● PROBLEM TO SOLVE: Return, from the listing below, each line where the word "form" appears.
BEGIN
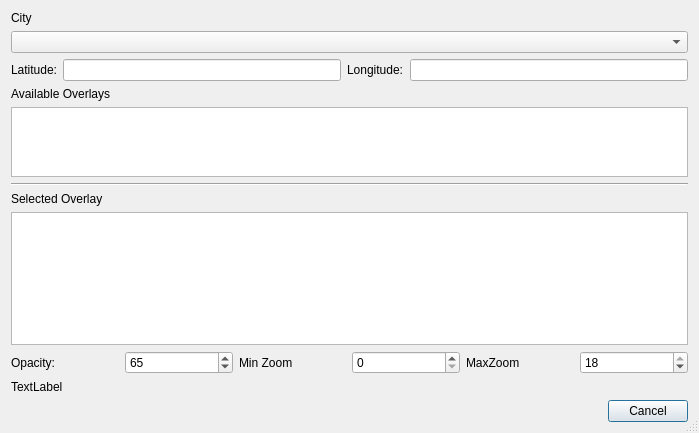
Above: ui/editcitydialog.ui from allenck/mapper before the change. Below: the same form after it.
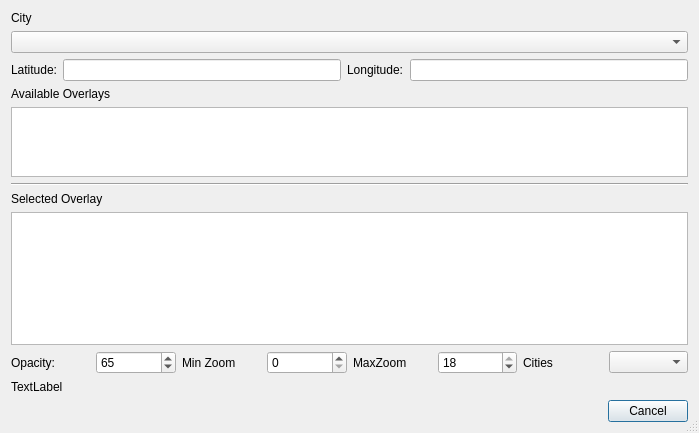
That is the form after the change. Custom widgets are drawn as their Qt base class.

Commit message: add combobox to select a city or all

The edit to the form file:
```diff
--- a/ui/editcitydialog.ui
+++ b/ui/editcitydialog.ui
@@ -140,6 +140,20 @@
        </property>
       </widget>
      </item>
+     <item>
+      <widget class="QLabel" name="label_9">
+       <property name="text">
+        <string>Cities</string>
+       </property>
+      </widget>
+     </item>
+     <item>
+      <widget class="QComboBox" name="cbCities">
+       <property name="toolTip">
+        <string>&lt;html&gt;&lt;head/&gt;&lt;body&gt;&lt;p&gt;Select which cities' overlays are to be visible.&lt;/p&gt;&lt;/body&gt;&lt;/html&gt;</string>
+       </property>
+      </widget>
+     </item>
     </layout>
    </item>
    <item>
```
The commit also changes 3 other files.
END
● EXERCISE SOLUTION:
Above: ui/editcitydialog.ui from allenck/mapper before the change. Below: the same form after it.
That is the form after the change. Custom widgets are drawn as their Qt base class.
The edit to the form file:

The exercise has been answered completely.